Following completion of installation of test instrumentation, the second X-48B Blended Wing-Body technology demonstrator began ground checkout at NASA Dryden in late 2006, with the first five test flights occurring in early 2007. Flight testing at NASA Dryden focused on the low-speed, low-altitude flight characteristics of the blended wing body configuration, including engine-out control, stall characteristics and handling qualities. The short flight test program was designed to demonstrate that the novel design can be flown as safely as current transports having a traditional fuselage, wings and tail configuration.
Both X-48B technology demonstration aircraft were built by Cranfield Aerospace in the United Kingdom to Boeing's specifications. The subscale prototypes have a wingspan of 20.4 feet, with prominent vertical fins and rudders at the wingtips and elevons along the trailing edges of the wings. Three small model aircraft turbojet engines, providing a maximum combined thrust of about 150 lb, power the 523-lb. gross weight aircraft. The X-48B has an estimated top airspeed of 118 knots (138 mph), a maximum altitude of about 10,000 feet and a flight duration of about 40 minutes.
The X-48C Hybrid / Blended Wing Body technology demonstrator lifts into the skies after taking off from the bed of Rogers Dry Lake at Edwards Air Force Base on its first test flight. (NASA / Carla Thomas) › View Larger Image The X-48C, a modified version of the X-48B aircraft, successfully flew for the first time Aug. 7, 2012 at Edwards Air Force Base. The Boeing-designed aircraft is flying again in partnership with NASA.

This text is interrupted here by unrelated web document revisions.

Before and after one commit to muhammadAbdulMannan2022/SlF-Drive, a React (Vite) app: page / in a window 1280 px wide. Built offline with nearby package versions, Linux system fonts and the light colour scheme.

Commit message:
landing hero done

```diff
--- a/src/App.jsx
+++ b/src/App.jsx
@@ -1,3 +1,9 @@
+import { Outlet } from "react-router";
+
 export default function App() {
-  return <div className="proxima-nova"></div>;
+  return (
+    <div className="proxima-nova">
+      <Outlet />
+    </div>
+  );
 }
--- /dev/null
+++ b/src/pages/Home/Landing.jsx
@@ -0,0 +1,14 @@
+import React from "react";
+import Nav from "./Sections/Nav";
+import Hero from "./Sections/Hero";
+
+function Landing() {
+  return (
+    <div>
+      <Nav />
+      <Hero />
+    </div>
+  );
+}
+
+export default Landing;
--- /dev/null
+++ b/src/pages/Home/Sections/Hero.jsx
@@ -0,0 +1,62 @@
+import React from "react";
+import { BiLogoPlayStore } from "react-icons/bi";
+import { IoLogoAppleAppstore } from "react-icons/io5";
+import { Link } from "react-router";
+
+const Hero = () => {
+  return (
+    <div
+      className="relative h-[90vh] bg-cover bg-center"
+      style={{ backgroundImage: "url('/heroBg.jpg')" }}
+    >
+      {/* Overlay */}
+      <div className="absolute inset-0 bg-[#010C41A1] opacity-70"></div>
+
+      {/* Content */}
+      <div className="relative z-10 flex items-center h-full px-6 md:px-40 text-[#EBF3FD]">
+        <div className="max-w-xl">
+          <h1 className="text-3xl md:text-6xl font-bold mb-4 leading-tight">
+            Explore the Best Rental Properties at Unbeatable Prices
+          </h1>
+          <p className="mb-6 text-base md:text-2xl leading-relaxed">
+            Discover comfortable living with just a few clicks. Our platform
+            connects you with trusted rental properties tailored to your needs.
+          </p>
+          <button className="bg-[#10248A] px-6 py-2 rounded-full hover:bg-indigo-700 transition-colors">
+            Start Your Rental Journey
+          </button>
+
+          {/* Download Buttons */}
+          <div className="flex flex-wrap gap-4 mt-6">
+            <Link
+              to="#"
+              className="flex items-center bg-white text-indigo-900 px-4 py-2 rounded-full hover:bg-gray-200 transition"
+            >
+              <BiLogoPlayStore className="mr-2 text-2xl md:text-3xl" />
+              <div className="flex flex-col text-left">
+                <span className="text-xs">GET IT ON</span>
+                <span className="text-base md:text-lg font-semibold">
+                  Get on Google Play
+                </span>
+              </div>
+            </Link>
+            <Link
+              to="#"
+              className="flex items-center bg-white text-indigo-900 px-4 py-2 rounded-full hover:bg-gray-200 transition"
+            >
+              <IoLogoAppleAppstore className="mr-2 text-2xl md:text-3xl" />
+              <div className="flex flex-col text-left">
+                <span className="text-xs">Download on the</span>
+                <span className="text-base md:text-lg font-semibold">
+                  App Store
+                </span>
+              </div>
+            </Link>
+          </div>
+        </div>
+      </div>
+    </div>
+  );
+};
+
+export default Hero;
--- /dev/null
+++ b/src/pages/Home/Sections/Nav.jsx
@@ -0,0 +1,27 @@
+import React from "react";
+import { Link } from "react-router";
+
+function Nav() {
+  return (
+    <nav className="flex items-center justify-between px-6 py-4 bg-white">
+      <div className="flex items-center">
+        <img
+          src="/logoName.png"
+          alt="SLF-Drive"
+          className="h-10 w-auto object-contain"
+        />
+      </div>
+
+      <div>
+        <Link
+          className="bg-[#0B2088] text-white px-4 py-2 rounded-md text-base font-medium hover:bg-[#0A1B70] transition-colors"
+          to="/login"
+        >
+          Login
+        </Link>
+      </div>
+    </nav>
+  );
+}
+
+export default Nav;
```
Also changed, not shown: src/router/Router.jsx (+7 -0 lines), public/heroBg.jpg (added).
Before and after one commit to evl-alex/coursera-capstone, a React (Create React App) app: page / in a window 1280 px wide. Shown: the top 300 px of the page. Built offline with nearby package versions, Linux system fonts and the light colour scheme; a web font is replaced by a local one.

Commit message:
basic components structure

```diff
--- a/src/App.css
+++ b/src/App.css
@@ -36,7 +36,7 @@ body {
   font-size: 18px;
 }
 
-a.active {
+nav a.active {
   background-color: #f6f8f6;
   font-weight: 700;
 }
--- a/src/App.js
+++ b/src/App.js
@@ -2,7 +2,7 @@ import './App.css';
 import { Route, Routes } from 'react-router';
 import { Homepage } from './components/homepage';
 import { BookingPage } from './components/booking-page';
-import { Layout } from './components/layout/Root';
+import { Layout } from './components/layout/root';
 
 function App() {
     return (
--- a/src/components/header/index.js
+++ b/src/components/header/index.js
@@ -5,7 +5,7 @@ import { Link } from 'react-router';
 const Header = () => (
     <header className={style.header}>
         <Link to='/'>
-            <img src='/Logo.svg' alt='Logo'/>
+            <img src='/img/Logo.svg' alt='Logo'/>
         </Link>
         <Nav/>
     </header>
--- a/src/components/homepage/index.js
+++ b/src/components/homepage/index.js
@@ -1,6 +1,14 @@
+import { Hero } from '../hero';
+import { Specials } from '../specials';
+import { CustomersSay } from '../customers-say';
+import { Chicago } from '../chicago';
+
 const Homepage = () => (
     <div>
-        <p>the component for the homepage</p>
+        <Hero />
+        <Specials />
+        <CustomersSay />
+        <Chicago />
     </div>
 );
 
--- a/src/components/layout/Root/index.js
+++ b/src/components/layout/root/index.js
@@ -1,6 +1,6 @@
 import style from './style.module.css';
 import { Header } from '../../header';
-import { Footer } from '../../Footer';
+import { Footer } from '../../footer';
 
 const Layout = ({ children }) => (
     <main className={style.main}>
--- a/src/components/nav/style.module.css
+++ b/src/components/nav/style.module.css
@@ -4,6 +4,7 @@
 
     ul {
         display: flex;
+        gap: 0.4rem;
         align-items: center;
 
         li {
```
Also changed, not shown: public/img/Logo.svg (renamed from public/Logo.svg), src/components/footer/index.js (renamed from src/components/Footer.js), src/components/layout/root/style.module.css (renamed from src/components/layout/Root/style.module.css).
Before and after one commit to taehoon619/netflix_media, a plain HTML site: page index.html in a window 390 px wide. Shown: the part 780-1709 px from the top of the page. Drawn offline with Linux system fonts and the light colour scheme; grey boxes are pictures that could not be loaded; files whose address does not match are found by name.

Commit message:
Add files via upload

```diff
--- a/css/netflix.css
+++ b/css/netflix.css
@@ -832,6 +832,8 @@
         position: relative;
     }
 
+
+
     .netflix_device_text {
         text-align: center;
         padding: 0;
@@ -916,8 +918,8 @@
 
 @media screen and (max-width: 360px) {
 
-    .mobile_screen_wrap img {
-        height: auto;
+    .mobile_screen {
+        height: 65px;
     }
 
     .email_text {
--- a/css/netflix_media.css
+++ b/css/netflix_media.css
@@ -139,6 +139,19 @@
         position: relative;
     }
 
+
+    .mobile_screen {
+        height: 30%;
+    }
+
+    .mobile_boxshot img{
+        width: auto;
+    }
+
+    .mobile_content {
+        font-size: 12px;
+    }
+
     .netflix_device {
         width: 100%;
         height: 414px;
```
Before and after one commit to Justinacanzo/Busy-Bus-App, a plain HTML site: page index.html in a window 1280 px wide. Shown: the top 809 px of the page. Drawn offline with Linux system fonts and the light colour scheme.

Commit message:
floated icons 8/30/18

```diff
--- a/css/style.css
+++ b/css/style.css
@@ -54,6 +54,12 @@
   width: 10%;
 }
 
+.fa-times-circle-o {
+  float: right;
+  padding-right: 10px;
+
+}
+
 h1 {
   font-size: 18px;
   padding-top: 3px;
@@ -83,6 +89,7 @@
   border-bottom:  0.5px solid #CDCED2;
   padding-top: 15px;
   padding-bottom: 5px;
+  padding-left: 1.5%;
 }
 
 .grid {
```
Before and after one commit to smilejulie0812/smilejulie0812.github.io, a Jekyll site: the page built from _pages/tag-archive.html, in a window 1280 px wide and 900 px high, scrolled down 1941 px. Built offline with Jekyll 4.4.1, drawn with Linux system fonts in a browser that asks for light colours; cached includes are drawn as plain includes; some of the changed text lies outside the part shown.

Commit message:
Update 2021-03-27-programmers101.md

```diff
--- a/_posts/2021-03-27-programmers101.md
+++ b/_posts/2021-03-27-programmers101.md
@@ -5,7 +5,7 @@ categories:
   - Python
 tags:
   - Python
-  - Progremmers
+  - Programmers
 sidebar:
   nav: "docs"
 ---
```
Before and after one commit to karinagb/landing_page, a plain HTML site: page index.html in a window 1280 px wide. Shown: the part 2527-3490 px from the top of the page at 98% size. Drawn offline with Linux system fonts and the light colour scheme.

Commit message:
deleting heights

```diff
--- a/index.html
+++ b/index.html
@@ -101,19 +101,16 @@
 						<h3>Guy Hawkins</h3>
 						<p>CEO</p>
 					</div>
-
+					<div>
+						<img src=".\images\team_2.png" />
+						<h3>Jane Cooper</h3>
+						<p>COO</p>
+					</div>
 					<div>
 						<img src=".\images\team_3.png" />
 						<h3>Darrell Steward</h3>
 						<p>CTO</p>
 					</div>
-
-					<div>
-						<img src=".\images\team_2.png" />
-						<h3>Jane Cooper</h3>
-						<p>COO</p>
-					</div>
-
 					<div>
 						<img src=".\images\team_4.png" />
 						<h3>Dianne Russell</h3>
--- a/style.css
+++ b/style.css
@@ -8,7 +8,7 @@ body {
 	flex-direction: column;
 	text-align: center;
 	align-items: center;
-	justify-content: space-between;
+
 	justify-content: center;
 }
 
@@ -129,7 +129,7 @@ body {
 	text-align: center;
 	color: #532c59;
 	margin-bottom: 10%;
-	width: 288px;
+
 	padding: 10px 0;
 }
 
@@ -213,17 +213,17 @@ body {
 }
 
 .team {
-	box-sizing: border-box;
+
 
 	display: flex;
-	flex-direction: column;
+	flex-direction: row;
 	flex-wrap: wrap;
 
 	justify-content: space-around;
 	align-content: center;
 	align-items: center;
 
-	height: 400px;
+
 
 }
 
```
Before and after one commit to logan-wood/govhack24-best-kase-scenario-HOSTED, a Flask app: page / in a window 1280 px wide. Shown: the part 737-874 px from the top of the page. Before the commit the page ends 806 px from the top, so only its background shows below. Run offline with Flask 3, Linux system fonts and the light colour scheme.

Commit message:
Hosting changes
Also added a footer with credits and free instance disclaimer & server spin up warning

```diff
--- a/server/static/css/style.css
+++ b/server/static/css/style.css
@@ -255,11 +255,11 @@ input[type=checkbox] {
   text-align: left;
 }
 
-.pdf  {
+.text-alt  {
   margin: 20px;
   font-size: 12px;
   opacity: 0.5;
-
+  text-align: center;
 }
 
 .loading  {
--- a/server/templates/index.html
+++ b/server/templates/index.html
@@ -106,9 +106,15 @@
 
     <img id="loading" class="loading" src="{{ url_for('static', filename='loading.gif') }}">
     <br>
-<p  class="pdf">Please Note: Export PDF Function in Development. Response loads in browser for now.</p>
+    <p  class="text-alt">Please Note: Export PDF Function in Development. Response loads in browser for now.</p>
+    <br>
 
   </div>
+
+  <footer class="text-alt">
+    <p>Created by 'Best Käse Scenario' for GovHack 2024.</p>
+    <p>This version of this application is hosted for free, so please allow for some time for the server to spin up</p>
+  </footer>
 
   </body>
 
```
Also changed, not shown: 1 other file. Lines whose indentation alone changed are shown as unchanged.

The new X-48C model was modified to evaluate the low-speed stability and control of a low-noise version of a notional, future Hybrid Wing Body (HWB) aircraft design. The HWB design stems from concept studies being conducted by NASA's Environmentally Responsible Aviation project of future potential aircraft designs 20 years from now.
Primary changes to the "C" model from the "B" model were intended to transform it into an airframe noise-shielding configuration. External modifications included relocating the wingtip winglets inboard next to the engine exhaust ducts, effectively turning the winglets into twin vertical tails. The aft deck of the aircraft was extended about two feet to the rear. Finally, the project team replaced the X-48B's three 50-pound thrust jet engines with two 89-pound thrust engines.
Because handling qualities of the X-48C are different from those of the X-48B, the project team developed flight control system software modifications, including flight control limiters to keep the airplane flying within a safe flight envelope. This will enable a stronger and safer prototype flight control system suitable for future full-scale commercial hybrid or blended wing aircraft.
The X-48C retains most dimensions of the B model, with a wingspan just longer than 20 feet, and a weight of about 500 pounds. The aircraft has an estimated top speed of about 140 mph, and a maximum altitude of 10,000 feet.